"I think it is nice background music," he said.
It's still not a very happy tune. Jessica Jarmon was laid off from her job in social work in March. For the past three months, she has worked a temp job in the same industry, but that ended last week.
She has a job interview Wednesday morning, but she said it's hard to tell whether the economy is getting better or not.
"You hear about one company creating 16,000 jobs, and then you hear about another company laying off 10,000 jobs. Maybe, at best, we are just breaking even," said Jarmon, who lives in Philadelphia.
Mark Vitner, senior U.S. economist at Wells Fargo, said he will probably trim his forecast for holiday revenue in the retail industry based on Tuesday's figure.
Vitner said the persistent gloomy headlines about the economy may lead people to say they feel worse about things than their own situations would suggest. They might have a good job and stable finances, for example, but still report feeling sour.
But the decline in confidence is "too significant to get away from it," he said. "Consumers are losing hope that strong growth is around the corner."

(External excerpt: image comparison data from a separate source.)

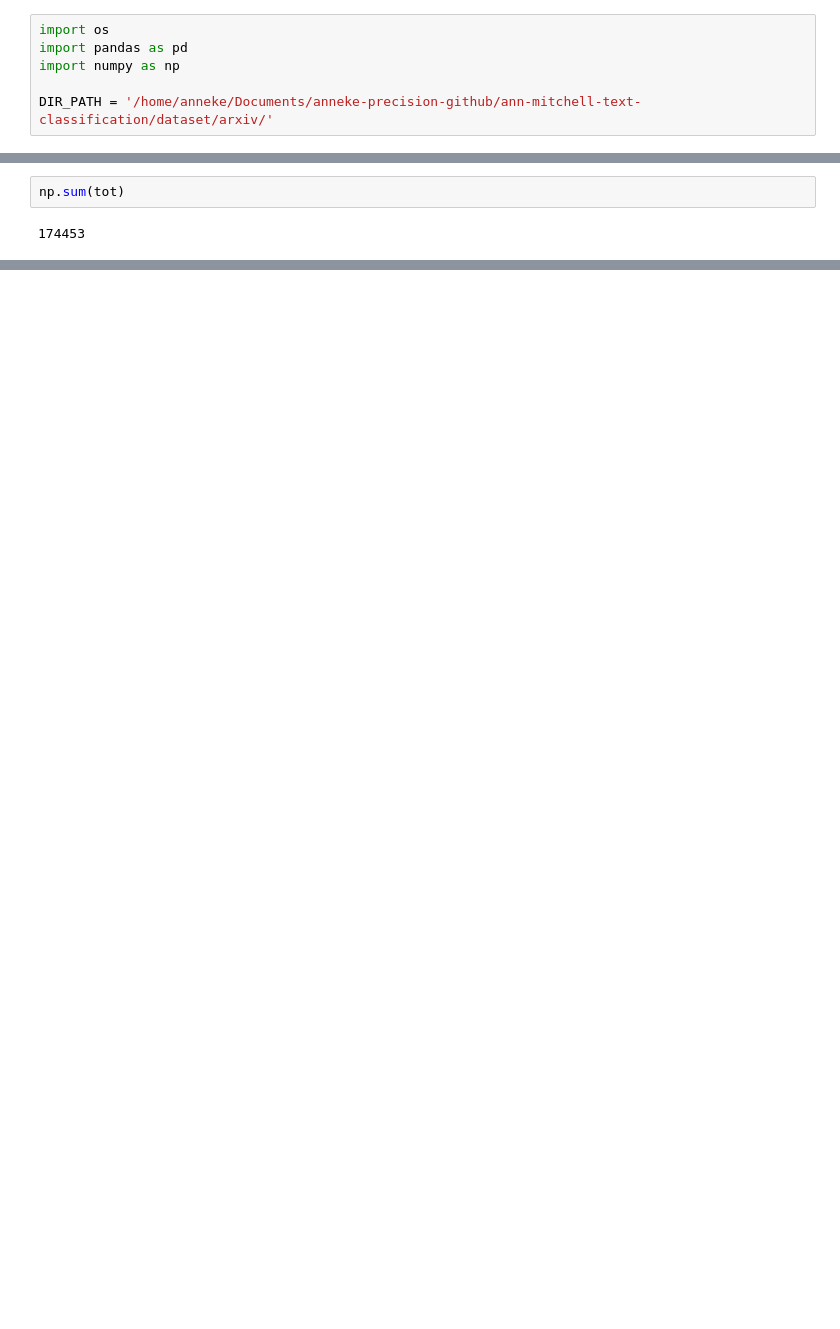
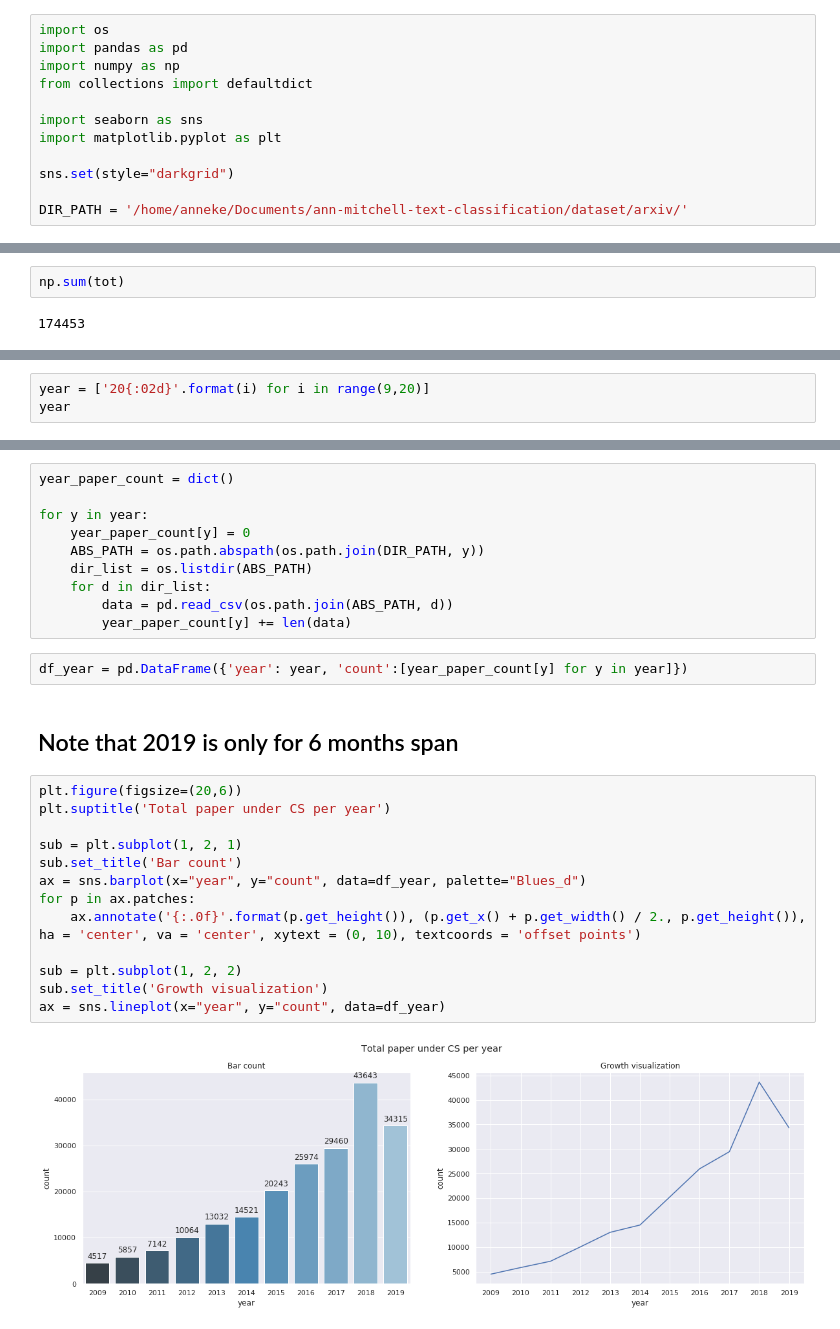
Before and after one commit to IIT-ML/interpretable-text-classification, a Jupyter notebook: arxiv_bulk_data_access.ipynb, the cells around one changed output, grey strips where cells are left out. Saved outputs shown, nothing was run; the diff lists cells and outputs as text; blank space fills up the shorter version.

Commit message:
Add plot

```diff
--- a/arxiv_bulk_data_access.ipynb
+++ b/arxiv_bulk_data_access.ipynb
@@ -53,8 +53,14 @@ for child in root:
 import os
 import pandas as pd
 import numpy as np
+from collections import defaultdict
 
-DIR_PATH = '/home/anneke/Documents/anneke-precision-github/ann-mitchell-text-classification/dataset/arxiv/'
+import seaborn as sns
+import matplotlib.pyplot as plt
+
+sns.set(style="darkgrid")
+
+DIR_PATH = '/home/anneke/Documents/ann-mitchell-text-classification/dataset/arxiv/'
 # %%
 tot = []
 for root, dirs, files in os.walk(DIR_PATH, topdown=False):
@@ -67,0 +82,3 @@ np.sum(tot)
+# %%
+year = ['20{:02d}'.format(i) for i in range(9,20)]
+year
@@ -67,0 +97,29 @@ np.sum(tot)
+# %%
+year_paper_count = dict()
+
+for y in year:
+    year_paper_count[y] = 0
+    ABS_PATH = os.path.abspath(os.path.join(DIR_PATH, y))
+    dir_list = os.listdir(ABS_PATH)
+    for d in dir_list:
+        data = pd.read_csv(os.path.join(ABS_PATH, d))
+        year_paper_count[y] += len(data)
+# %%
+df_year = pd.DataFrame({'year': year, 'count':[year_paper_count[y] for y in year]})
+# %% [markdown]
+## Note that 2019 is only for 6 months span
+# %%
+plt.figure(figsize=(20,6))
+plt.suptitle('Total paper under CS per year')
+
+sub = plt.subplot(1, 2, 1)
+sub.set_title('Bar count')
+ax = sns.barplot(x="year", y="count", data=df_year, palette="Blues_d")
+for p in ax.patches:
+    ax.annotate('{:.0f}'.format(p.get_height()), (p.get_x() + p.get_width() / 2., p.get_height()), ha = 'center', va = 'center', xytext = (0, 10), textcoords = 'offset points')
+
+sub = plt.subplot(1, 2, 2)
+sub.set_title('Growth visualization')
+ax = sns.lineplot(x="year", y="count", data=df_year)
+# %% [output]
+[figure, added]
```
Also changed, not shown: parts of 5 cells of this notebook, 2 other files.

Higher earners are also starting to lose confidence, a bad sign because they account for a disproportionate amount of spending. The confidence index for people making more than $50,000 has dropped six months in a row.
"The upper income brackets have weathered the recession and recovery better than most citizens, and declining confidence among this group is certainly unwelcome," Dan Greenhaus, an economist at the brokerage BTIG, said in a note to clients.
Consumer confidence had been recovering fitfully since hitting an all-time low of 25.3 in February 2009, but has taken a turn for the worse as Americans worry about high unemployment, rising prices for food and clothes and an overall weak economy.
The index is based on a survey conducted Oct. 1-13 of about 500 randomly selected people nationwide.
It was three days after the survey got under way, on Oct. 4, that the stock market began a remarkable rally. The Dow Jones industrial average gained 12 percent in three weeks, from the Oct. 3 close through Monday's trading.
The Dow fell almost 2 percent Tuesday, not just because of consumer confidence but because investors are worried about corporate earnings and about whether Europe can find a solution to its crippling debt problem.
The last time consumer confidence was this weak was also the turning point for the stock market in its severe downturn during the recession. It was in March 2009 that the Dow bottomed out at 6,547.
The survey found that a growing number of Americans are worried about making less money over the next six months. The proportion of people expecting a pay cut is about nine percentage points higher than those who expect a raise, the biggest gap since April 2009, Oubina said.
Rugaber reported from Washington. Associated Press Writer Joseph Pisani contributed to this report from New York.